▶ **Available data**:
::::::
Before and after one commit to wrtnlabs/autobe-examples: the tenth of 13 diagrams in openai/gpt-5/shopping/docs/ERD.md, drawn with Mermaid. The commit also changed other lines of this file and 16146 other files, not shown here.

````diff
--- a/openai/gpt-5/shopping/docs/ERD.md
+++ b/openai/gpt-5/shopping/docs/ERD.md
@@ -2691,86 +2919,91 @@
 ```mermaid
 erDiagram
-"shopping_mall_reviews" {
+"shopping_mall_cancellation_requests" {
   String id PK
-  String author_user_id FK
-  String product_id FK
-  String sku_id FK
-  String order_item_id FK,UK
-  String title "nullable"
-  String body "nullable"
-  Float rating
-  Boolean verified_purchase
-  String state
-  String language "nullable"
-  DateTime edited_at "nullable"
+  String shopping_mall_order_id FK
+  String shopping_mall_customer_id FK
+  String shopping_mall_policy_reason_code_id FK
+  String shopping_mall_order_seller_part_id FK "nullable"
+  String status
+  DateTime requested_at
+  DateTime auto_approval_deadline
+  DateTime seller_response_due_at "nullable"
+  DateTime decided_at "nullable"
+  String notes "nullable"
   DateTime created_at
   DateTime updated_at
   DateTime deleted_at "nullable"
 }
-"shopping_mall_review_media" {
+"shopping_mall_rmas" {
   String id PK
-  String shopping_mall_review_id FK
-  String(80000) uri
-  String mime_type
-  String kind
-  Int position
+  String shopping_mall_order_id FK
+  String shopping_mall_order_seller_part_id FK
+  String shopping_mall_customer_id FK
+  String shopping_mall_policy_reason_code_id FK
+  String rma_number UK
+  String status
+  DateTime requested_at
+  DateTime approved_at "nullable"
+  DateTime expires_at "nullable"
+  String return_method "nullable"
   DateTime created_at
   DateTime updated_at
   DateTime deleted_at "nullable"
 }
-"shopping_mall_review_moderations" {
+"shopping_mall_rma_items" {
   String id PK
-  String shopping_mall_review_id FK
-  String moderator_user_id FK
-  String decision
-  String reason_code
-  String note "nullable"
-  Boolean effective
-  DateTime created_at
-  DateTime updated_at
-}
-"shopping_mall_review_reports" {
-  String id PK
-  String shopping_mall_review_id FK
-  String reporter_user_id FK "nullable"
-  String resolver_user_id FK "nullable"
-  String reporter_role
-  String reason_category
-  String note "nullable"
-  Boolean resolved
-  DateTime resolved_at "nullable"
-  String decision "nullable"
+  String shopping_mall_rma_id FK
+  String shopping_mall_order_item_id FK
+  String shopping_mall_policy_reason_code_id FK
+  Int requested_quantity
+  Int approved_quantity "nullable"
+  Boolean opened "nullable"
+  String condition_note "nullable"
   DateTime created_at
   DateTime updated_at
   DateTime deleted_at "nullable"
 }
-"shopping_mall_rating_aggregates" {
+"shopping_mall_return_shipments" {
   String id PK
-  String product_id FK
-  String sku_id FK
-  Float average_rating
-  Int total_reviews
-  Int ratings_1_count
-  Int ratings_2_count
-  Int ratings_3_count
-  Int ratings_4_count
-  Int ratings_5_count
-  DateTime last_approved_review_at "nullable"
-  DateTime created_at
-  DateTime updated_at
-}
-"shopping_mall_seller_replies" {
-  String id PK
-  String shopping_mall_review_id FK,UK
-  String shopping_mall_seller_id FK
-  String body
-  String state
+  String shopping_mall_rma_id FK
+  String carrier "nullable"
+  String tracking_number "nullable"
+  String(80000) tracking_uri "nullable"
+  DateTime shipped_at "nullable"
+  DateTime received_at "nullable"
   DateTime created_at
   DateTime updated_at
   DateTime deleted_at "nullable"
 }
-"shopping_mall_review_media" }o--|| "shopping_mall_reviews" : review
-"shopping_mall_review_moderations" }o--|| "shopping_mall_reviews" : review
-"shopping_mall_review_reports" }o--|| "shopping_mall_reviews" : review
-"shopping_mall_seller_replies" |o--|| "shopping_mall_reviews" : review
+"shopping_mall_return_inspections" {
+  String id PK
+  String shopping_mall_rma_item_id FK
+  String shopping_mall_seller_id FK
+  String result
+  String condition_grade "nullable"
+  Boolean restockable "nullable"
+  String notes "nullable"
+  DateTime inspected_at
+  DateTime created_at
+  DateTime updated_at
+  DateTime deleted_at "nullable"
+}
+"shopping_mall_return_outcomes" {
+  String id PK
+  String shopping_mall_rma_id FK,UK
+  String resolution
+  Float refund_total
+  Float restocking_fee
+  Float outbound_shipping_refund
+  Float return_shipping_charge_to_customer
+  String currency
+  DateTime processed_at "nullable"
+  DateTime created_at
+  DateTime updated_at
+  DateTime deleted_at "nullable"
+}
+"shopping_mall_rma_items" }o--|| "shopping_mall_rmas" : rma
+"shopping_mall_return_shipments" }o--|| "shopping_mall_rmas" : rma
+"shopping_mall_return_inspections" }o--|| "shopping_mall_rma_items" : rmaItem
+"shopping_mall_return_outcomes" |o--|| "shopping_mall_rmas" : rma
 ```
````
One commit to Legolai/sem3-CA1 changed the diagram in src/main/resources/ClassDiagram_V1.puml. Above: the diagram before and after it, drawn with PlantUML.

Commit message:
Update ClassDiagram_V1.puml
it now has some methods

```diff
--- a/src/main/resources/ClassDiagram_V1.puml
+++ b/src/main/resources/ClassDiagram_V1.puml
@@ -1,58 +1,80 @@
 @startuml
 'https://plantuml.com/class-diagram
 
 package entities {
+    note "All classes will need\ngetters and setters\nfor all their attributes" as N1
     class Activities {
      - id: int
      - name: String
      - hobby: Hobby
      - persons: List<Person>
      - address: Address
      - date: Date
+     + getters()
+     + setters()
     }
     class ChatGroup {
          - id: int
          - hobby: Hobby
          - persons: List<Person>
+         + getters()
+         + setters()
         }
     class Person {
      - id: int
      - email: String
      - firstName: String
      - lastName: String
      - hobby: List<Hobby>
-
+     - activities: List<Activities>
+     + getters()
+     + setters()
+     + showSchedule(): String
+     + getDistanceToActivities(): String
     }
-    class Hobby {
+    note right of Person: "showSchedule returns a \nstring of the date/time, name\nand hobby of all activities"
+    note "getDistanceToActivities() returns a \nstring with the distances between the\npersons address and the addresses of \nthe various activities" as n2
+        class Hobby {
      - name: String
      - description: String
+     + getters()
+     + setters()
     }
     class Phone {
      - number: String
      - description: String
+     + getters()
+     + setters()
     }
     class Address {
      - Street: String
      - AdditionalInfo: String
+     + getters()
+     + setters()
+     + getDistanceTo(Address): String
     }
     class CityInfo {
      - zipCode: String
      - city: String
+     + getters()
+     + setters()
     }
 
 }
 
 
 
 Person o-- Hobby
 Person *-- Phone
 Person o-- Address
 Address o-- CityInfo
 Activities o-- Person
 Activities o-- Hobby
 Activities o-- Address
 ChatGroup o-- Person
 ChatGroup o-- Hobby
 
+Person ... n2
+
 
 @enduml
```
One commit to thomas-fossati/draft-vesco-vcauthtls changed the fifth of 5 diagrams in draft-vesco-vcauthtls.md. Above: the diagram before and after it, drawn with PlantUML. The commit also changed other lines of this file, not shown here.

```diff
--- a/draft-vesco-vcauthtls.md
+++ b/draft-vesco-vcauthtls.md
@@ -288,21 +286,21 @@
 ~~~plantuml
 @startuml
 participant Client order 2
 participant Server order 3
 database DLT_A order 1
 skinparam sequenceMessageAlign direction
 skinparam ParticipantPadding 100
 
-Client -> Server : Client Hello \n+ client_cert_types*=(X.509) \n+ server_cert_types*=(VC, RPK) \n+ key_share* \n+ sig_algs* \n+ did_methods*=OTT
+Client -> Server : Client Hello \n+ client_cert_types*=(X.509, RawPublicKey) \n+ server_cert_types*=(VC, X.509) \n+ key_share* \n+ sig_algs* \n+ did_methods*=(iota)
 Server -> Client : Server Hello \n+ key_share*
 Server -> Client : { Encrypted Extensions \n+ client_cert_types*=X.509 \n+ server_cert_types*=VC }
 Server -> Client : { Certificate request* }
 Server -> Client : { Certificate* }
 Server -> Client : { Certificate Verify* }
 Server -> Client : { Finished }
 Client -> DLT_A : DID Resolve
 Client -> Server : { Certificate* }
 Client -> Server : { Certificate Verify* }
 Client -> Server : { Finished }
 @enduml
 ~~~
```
::::::
▶ **Your instructions**:
Gather up every line in the data above that contains the word "docs", copying each one.

▶ **Written response**:
Before and after one commit to wrtnlabs/autobe-examples: the tenth of 13 diagrams in openai/gpt-5/shopping/docs/ERD.md, drawn with Mermaid. The commit also changed other lines of this file and 16146 other files, not shown here.
--- a/openai/gpt-5/shopping/docs/ERD.md
+++ b/openai/gpt-5/shopping/docs/ERD.md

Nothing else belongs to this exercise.